The must-read stories and debate in health policy and leadership.
- Today’s mental health insight: Acute bosses must recognise the impact on their A&Es
- Today’s investigation: NHS England launches probe into staff concerns at leading trust
It is unusual for a mental health trust to record four suicides on its inpatient wards within one year.
Yet that is what happened at Devon Partnership Trust between September 2019 and August 2020.
Three of the deaths caught the eye of the Care Quality Commission, which subsequently warned the trust about its safety procedures.
The fourth death, revealed by HSJ, had similar themes to the other three.
When such deaths occur, the most important thing is to understand how they happened and to put in place any learnings to protect future patients.
But it took DPT 11 and 10 months to investigate the first two deaths that occurred, and six months to investigate the third.
The deaths – all caused by ligatures – also occurred amid a delay to the trust’s anti-ligature programme, due to problems with the technology.
This provides an unfortunate backdrop to the four incidents.
The trust’s nursing director Chris Burford said the trust has taken several learnings from the deaths, such as changes to its observation of patients. The much-needed ligature programme finally gets under way next month.

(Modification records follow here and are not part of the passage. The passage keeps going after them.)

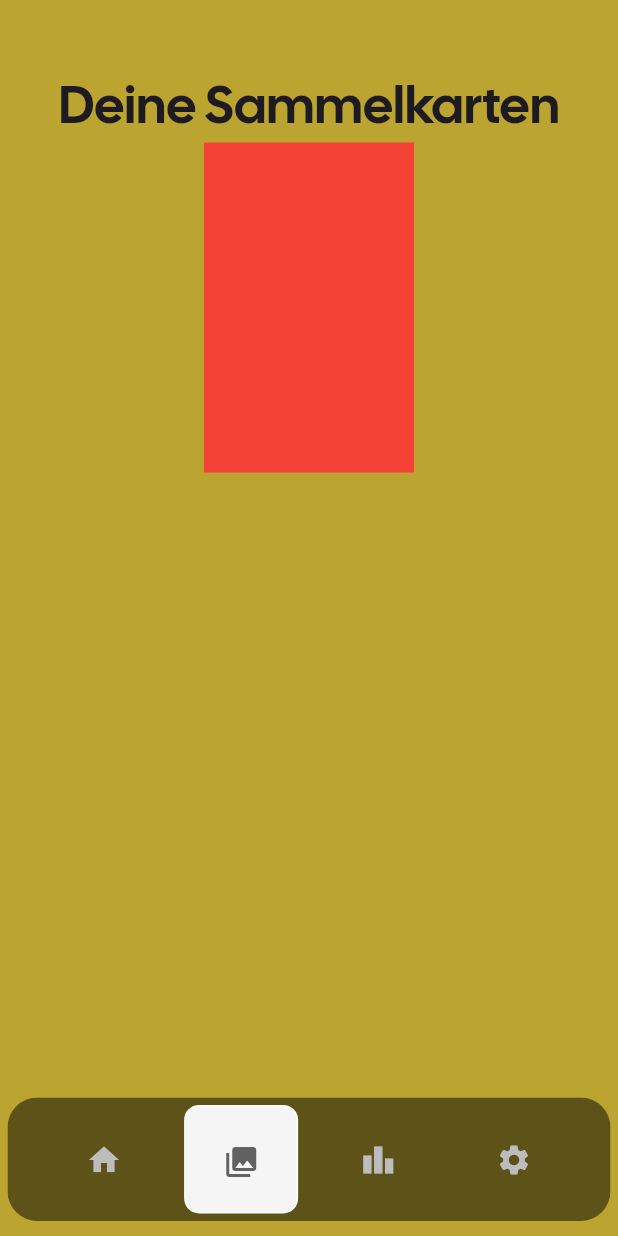
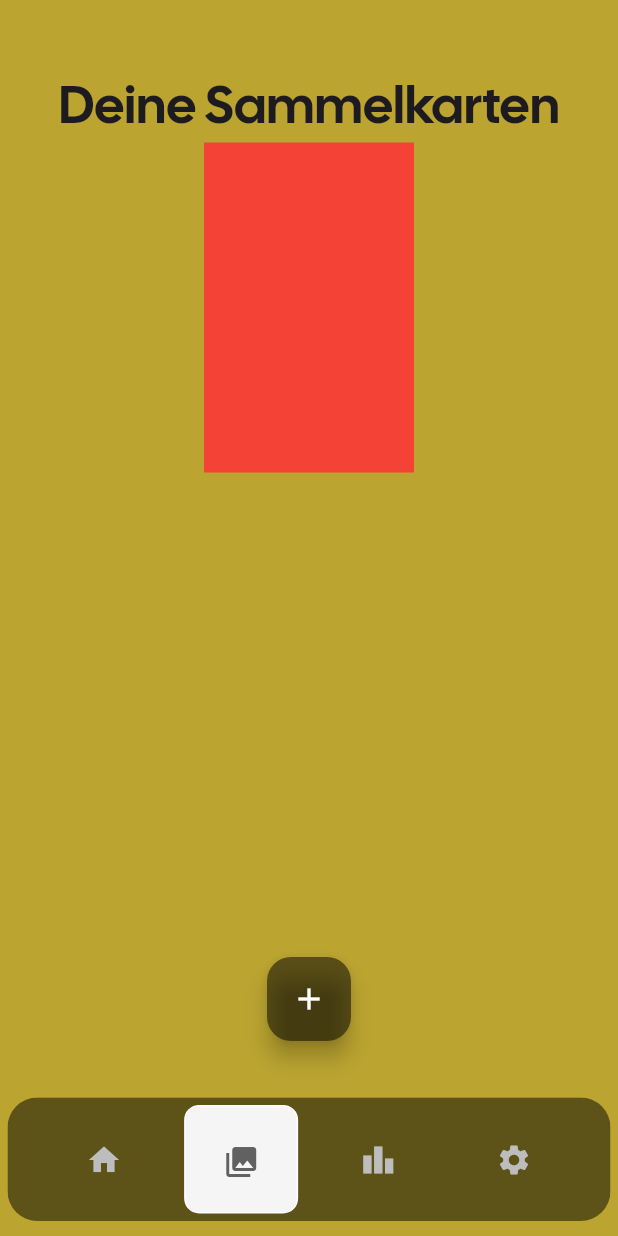
Before and after one commit to BlJanosch/Hermes, a Flutter app: the CollectionPage screen opened directly, on a phone screen of 412 x 824 dp. Run offline on Flutter 3.47's test engine with Material 3 defaults, Android fonts, the phone set to English and light mode, and no system bars; drawn by our look-alikes of google_nav_bar; our stand-ins replace flutter_map, flutter_svg, latlong2, location, shared_preferences; missing offline and left inert: dart:ffi, flutter_map_location_marker; accounts and stored records are empty.

Commit message:
add button added in collection page

```diff
--- a/src/frontend/hermes/lib/pages/collection_page.dart
+++ b/src/frontend/hermes/lib/pages/collection_page.dart
@@ -31,6 +31,21 @@ class CollectionPage extends StatelessWidget {
             )
           ),
           Positioned(
+            bottom: 130.0,
+            left: 0,
+            right: 0,
+            child: Center(
+              child: FloatingActionButton(
+                onPressed: scan,
+                backgroundColor: Colors.black.withOpacity(0.5),
+                child: Icon(
+                  Icons.add,
+                  color: Colors.white,
+                ),
+              ),
+            ),
+          ),
+          Positioned(
           bottom: 10.0,
           left: 5,
           right: 5,
@@ -43,4 +58,6 @@ class CollectionPage extends StatelessWidget {
       ),
     );
   }
+
+  void scan(){}
 }
--- a/src/frontend/hermes/lib/pages/settings.dart
+++ b/src/frontend/hermes/lib/pages/settings.dart
@@ -19,7 +19,7 @@ class _SettingsState extends State<Settings> {
   String _username = '';
   double _kmgelaufen = 0;
   double _hoehenmeter = 0;
-  double _berge = 0;
+  final double _berge = 0;
   List<Erfolg> _userErfolge = [];
   List<Erfolg> _allErfolge = [];
 
```
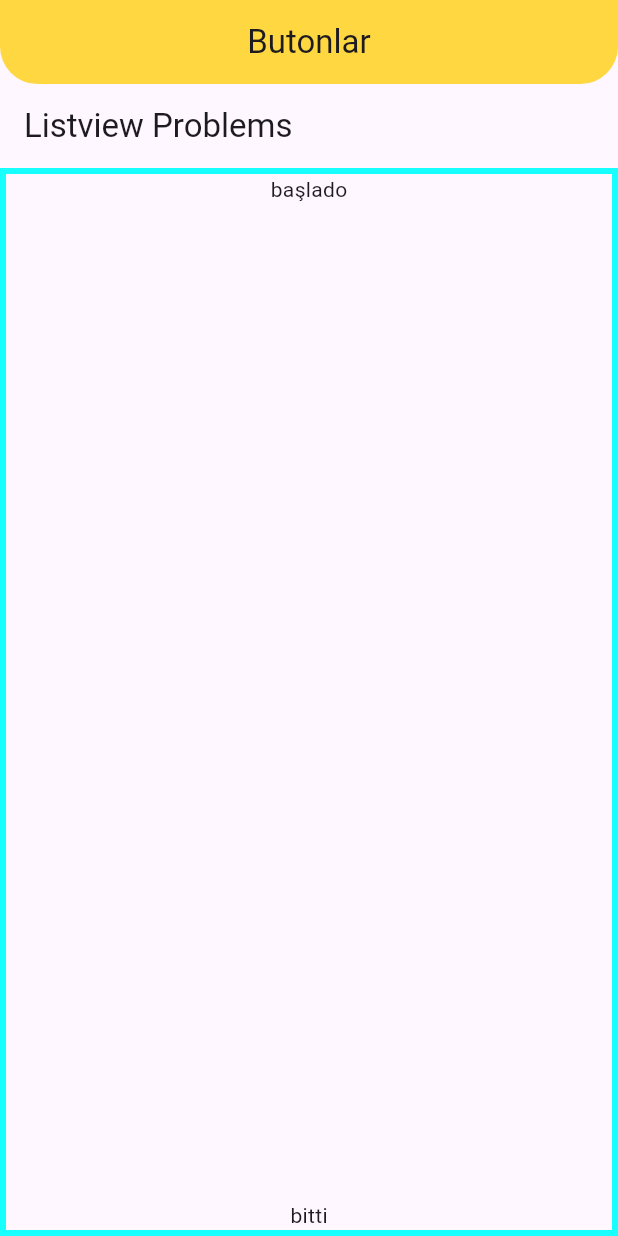
After one commit to AybukeYaman/Flutter_Kisisel_Calisma, a Flutter app: the screen it shows after launch, on a phone screen of 412 x 824 dp. The commit adds this screen. Run offline on Flutter 3.47's test engine with Material 3 defaults, Android fonts, the phone set to English and light mode, and no system bars; our stand-ins replace flutter_easyloading.

Commit message:
List Layout Issues

```diff
--- /dev/null
+++ b/lib/listciewLayoutProblemleri.dart
@@ -0,0 +1,41 @@
+import 'package:flutter/material.dart';
+
+class Listciewlayoutproblemleri extends StatefulWidget {
+  const Listciewlayoutproblemleri({super.key});
+
+  @override
+  State<Listciewlayoutproblemleri> createState() =>
+      _ListciewlayoutproblemleriState();
+}
+
+class _ListciewlayoutproblemleriState extends State<Listciewlayoutproblemleri> {
+  @override
+  Widget build(BuildContext context) {
+    return Scaffold(
+      appBar: AppBar(title: Text("Listview Problems")),
+      body: Container(
+        decoration: BoxDecoration(
+          border: Border.all(width: 4, color: Colors.cyanAccent),
+        ),
+        child: Column(
+          children: [
+            Text("başlado"),
+            Expanded(
+              child: ListView(
+                //shrinkWrap:true ,//listwiev içindeki çocukların height kadar yer kaplar
+                //false ise parentı kadar yer kaplar burada Conrainer
+                scrollDirection: Axis.vertical,
+                children: [
+                  Container(width: 200, color: Colors.red),
+                  Container(width: 200, color: Colors.red.shade100),
+                  Container(width: 200, color: Colors.red.shade200),
+                ],
+              ),
+            ),
+            Text("bitti"),
+          ],
+        ),
+      ),
+    );
+  }
+}
--- a/lib/main.dart
+++ b/lib/main.dart
@@ -1,5 +1,6 @@
 import 'package:flutter/material.dart';
 import 'package:flutter_easyloading/flutter_easyloading.dart';
+import 'package:flutter_ilk_proje/ListciewLayoutProblemleri.dart';
 import 'package:flutter_ilk_proje/listview_kullanimi.dart';
 
 void main() {
@@ -54,7 +55,7 @@ class MyApp extends StatelessWidget {
           ),
           //  actions: [PopupmenuKullanimi()],
         ),
-        body: ListviewKullanimi(),
+        body: Listciewlayoutproblemleri(),
       ),
       builder: EasyLoading.init(),
     );
```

But as Mr Burford acknowledged in an interview with HSJ: “No death is acceptable on an inpatient ward”.
Pressure mounts in Leeds

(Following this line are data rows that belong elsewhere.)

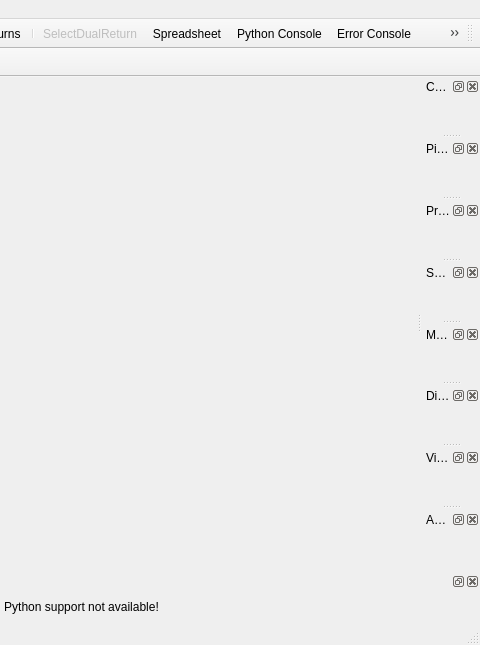
First picture: the form in Application/vvMainWindow.ui, repository Kitware/VeloView, before the edit; both pictures show x 590 to 1070 and y 0 to 645 of the 1070 by 645 pixel window.
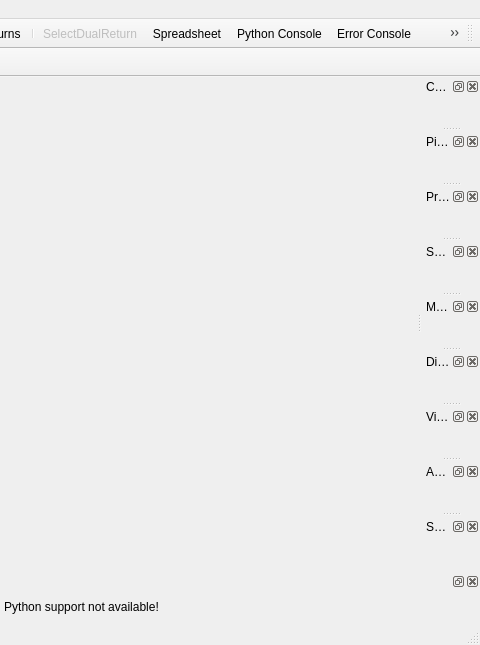
Second picture: the form after the edit. Icons and pictures are not drawn. Custom widgets are drawn as their Qt base class.

Commit message: [feat] Add multi sensor GUI

The edit to the form file:
```diff
--- a/Application/vvMainWindow.ui
+++ b/Application/vvMainWindow.ui
@@ -374,6 +374,15 @@
     </layout>
    </widget>
   </widget>
+  <widget class="QDockWidget" name="sensorListDock">
+   <property name="windowTitle">
+    <string>Sensors List</string>
+   </property>
+   <attribute name="dockWidgetArea">
+    <number>2</number>
+   </attribute>
+   <widget class="lqSensorListWidget" name="sensorListPanel"/>
+  </widget>
   <action name="actionE_xit">
    <property name="text">
     <string>E&amp;xit</string>
@@ -1050,6 +1059,11 @@
    <class>pqOutputWidget</class>
    <extends>QWidget</extends>
    <header>pqOutputWidget.h</header>
+  </customwidget>
+  <customwidget>
+   <class>lqSensorListWidget</class>
+   <extends>QWidget</extends>
+   <header>lqSensorListWidget.h</header>
    <container>1</container>
   </customwidget>
  </customwidgets>
```
The commit also changes 5 other files.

One of the major acute trusts in England is to postpone much of its elective surgery as covid pressures mount.
Leeds Teaching Hospitals Trust says it has entered its surge capacity, seeing pressures exceeding the peak in April, with worse still to come.
It has said only essential operations will being going ahead in most cases, and it is closing theatres to boost critical care capacity.

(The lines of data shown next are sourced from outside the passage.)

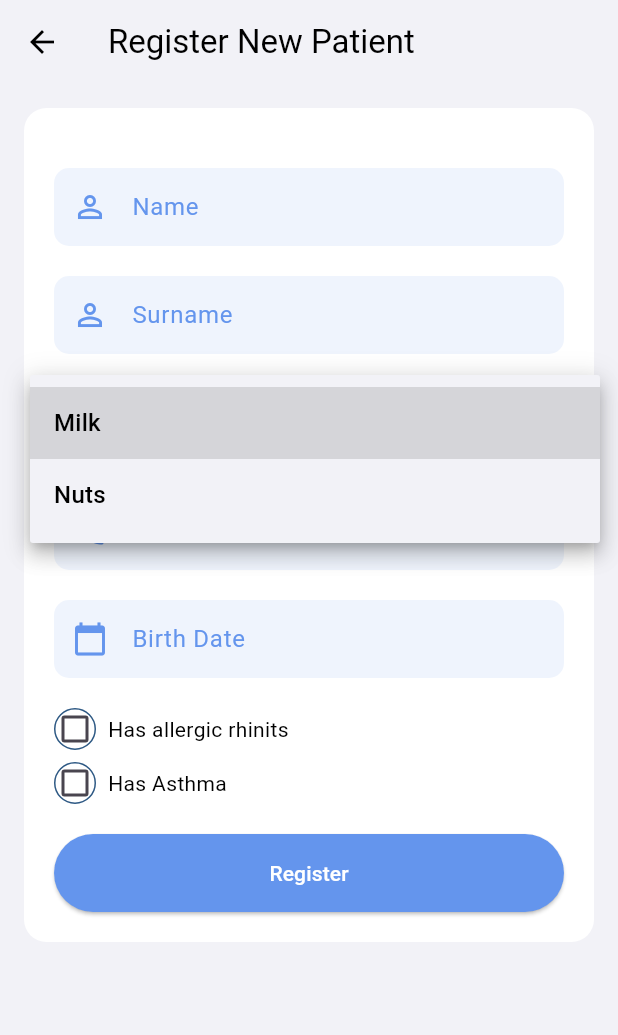
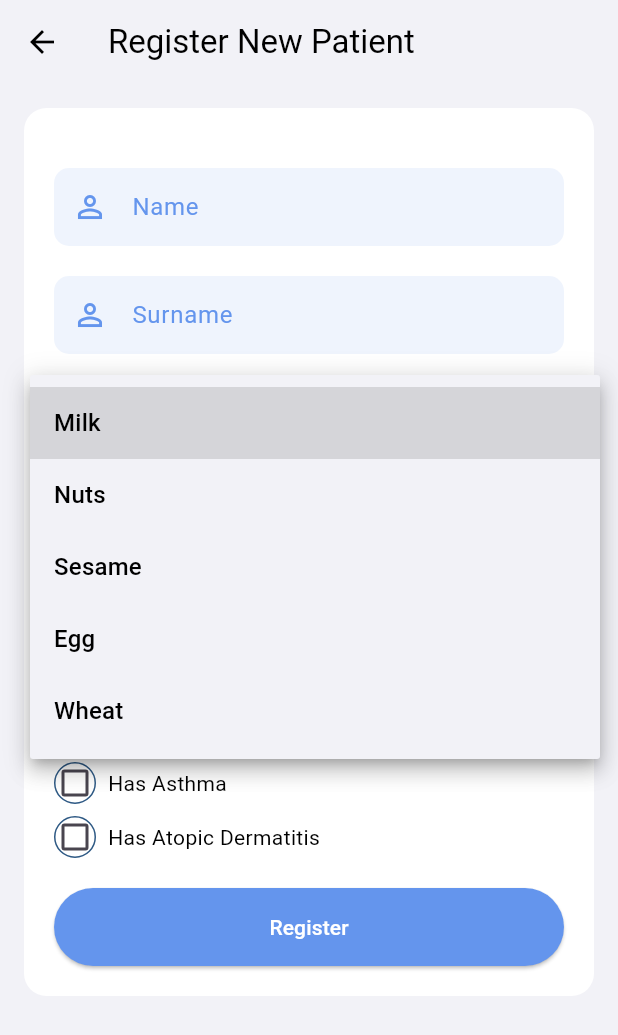
Before and after one commit to KeremTamirci/ImmunotherapyApp, a Flutter app: the NewPatientPage screen opened directly, after a tap on "Allergy Type", on a phone screen of 412 x 824 dp. Shown: the top 1035 px of the screen. Run offline on Flutter 3.47's test engine with Material 3 defaults, Android fonts, the phone set to English and light mode, and no system bars; our stand-ins replace accordion, cloud_firestore, firebase_auth, firebase_core, firebase_messaging, fl_chart and 6 more; missing offline and left inert: dart:ffi, flutter_material_pickers; accounts and stored records are empty; generated files the repository leaves out were written again; network calls fail.

Commit message:
allergy types added

```diff
--- a/immunotheraphy_app/lib/doctor/screens/new_patient_page.dart
+++ b/immunotheraphy_app/lib/doctor/screens/new_patient_page.dart
@@ -20,15 +20,15 @@ class NewPatientPage extends StatefulWidget {
 class _NewPatientPageState extends State<NewPatientPage> {
   TextEditingController _nameTextController = TextEditingController();
   TextEditingController _surnameTextController = TextEditingController();
-  TextEditingController _allergyTextController = TextEditingController();
   TextEditingController _phoneNumberTextController = TextEditingController();
   TextEditingController _dateOfBirthController = TextEditingController();
 
   String? _selectedAllergy;
-  List<String> _allergies = ['Milk', 'Nuts'];
+  String? _selectedSubAllergy;
 
   bool _hasAllergicRhinitis = false;
   bool _hasAsthma = false;
+  bool _hasAtopicDermatitis = false;
 
   final FirebaseAuth _auth = FirebaseAuth.instance;
   final CollectionReference _patientsCollection =
@@ -38,10 +38,26 @@ class _NewPatientPageState extends State<NewPatientPage> {
 
   @override
   Widget build(BuildContext context) {
+    List<String> _allergies = [
+      AppLocalizations.of(context)!.milk,
+      AppLocalizations.of(context)!.nuts,
+      AppLocalizations.of(context)!.sesame,
+      AppLocalizations.of(context)!.egg,
+      AppLocalizations.of(context)!.wheat,
+    ];
+
+    List<String> _pollenSubAllergies = [
+      AppLocalizations.of(context)!.almond,
+      AppLocalizations.of(context)!.walnut,
+      AppLocalizations.of(context)!.cashew,
+      AppLocalizations.of(context)!.pistachio,
+      AppLocalizations.of(context)!.hazelnut,
+      AppLocalizations.of(context)!.peanut,
+    ];
+
     return Scaffold(
       appBar: AppBar(
         title: Text(AppLocalizations.of(context)!.registerNewPatient),
-        // backgroundColor: hexStringToColor("6495ED"),
         surfaceTintColor: CupertinoColors.systemBackground,
       ),
       body: Padding(
@@ -70,7 +86,11 @@ class _NewPatientPageState extends State<NewPatientPage> {
                     _surnameTextController,
                   ),
                   const SizedBox(height: 20),
-                  _allergyDropdown(),
+                  _allergyDropdown(_allergies),
+                  if (_selectedAllergy == AppLocalizations.of(context)!.nuts)
+                    const SizedBox(height: 20),
+                  if (_selectedAllergy == AppLocalizations.of(context)!.nuts)
+                    _subAllergyDropdown(_pollenSubAllergies),
                   const SizedBox(height: 20),
                   _blueTextField(
                     AppLocalizations.of(context)!.phoneNumber,
@@ -107,6 +127,21 @@ class _NewPatientPageState extends State<NewPatientPage> {
                       ),
                       SizedBox(width: 8),
                       Text(AppLocalizations.of(context)!.hasAsthma),
+                    ],
+                  ),
+                  SizedBox(height: 8),
+                  Row(
+                    children: [
+                      FancyCheckbox(
+                        value: _hasAtopicDermatitis,
+                        onChanged: (value) {
+                          setState(() {
+                            _hasAtopicDermatitis = value!;
+                          });
+                        },
+                      ),
+                      SizedBox(width: 8),
+                      Text(AppLocalizations.of(context)!.hasAtopicDermatitis),
                     ],
                   ),
                   const SizedBox(height: 20),
@@ -157,7 +192,7 @@ class _NewPatientPageState extends State<NewPatientPage> {
     );
   }
 
-  Widget _allergyDropdown() {
+  Widget _allergyDropdown(List<String> _allergies) {
     return Container(
       decoration: BoxDecoration(
         color: hexStringToColor("6495ED").withOpacity(0.1),
@@ -184,6 +219,40 @@ class _NewPatientPageState extends State<NewPatientPage> {
         onChanged: (newValue) {
           setState(() {
             _selectedAllergy = newValue as String?;
+            _selectedSubAllergy = null; // Reset the sub-allergy selection
+          });
+        },
+      ),
+    );
+  }
+
+  Widget _subAllergyDropdown(List<String> _pollenSubAllergies) {
+    return Container(
+      decoration: BoxDecoration(
+        color: hexStringToColor("6495ED").withOpacity(0.1),
+        borderRadius: BorderRadius.circular(10),
+      ),
+      child: DropdownButtonFormField(
+        decoration: InputDecoration(
+          contentPadding: EdgeInsets.symmetric(horizontal: 20, vertical: 14),
+          hintText: AppLocalizations.of(context)!.selectSubcategory,
+          hintStyle: TextStyle(color: hexStringToColor("6495ED")),
+          border: InputBorder.none,
+          prefixIcon: Icon(
+            Icons.arrow_right,
+            color: hexStringToColor("6495ED"),
+          ),
+        ),
+        value: _selectedSubAllergy,
+        items: _pollenSubAllergies.map((subAllergy) {
+          return DropdownMenuItem(
+            child: Text(subAllergy),
+            value: subAllergy,
+          );
+        }).toList(),
+        onChanged: (newValue) {
+          setState(() {
+            _selectedSubAllergy = newValue as String?;
           });
         },
       ),
@@ -238,7 +307,9 @@ class _NewPatientPageState extends State<NewPatientPage> {
           _surnameTextController.text.isEmpty ||
           _phoneNumberTextController.text.isEmpty ||
           _selectedDateOfBirth == null ||
-          _selectedAllergy == null) {
+          _selectedAllergy == null ||
+          (_selectedAllergy == AppLocalizations.of(context)!.nuts &&
+              _selectedSubAllergy == null)) {
         ScaffoldMessenger.of(context).showSnackBar(
           SnackBar(
             content: Text(AppLocalizations.of(context)!.pleaseFill),
@@ -270,8 +341,10 @@ class _NewPatientPageState extends State<NewPatientPage> {
             _dateOfBirthController.clear();
             setState(() {
               _selectedAllergy = null;
+              _selectedSubAllergy = null;
               _hasAllergicRhinitis = false;
               _hasAsthma = false;
+              _hasAtopicDermatitis = false;
             });
           });
         } catch (e) {
--- a/immunotheraphy_app/lib/l10n/app_en.arb
+++ b/immunotheraphy_app/lib/l10n/app_en.arb
@@ -169,6 +169,18 @@
     "importantNotice1": "'It is currently past 19:00.",
     "importantNotice2": "It is not recommended to take the dose after 19:00. You can consider skipping today's dose.",
     "yourPatients": "Your Patients",
-    "otherPatients": "Other Patients"
+    "otherPatients": "Other Patients",
+    "sesame": "Sesame",
+    "egg": "Egg",
+    "wheat": "Wheat",
+    "almond": "Almond",
+    "walnut": "Walnut",
+    "cashew": "Cashew",
+    "pistachio": "Pistachio",
+    "hazelnut": "Hazelnut",
+    "peanut": "Peanut",
+    "selectSubcategory": "Select Subcategory",
+    "hasAtopicDermatitis": "Has Atopic Dermatitis"
+
 
 }
```
Also changed, not shown: immunotheraphy_app/lib/l10n/app_tr.arb (+13 -2 lines).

The news at Leeds, first reported by HSJ, comes amid a number of trusts in Yorkshire postponing some or all of their elective surgery.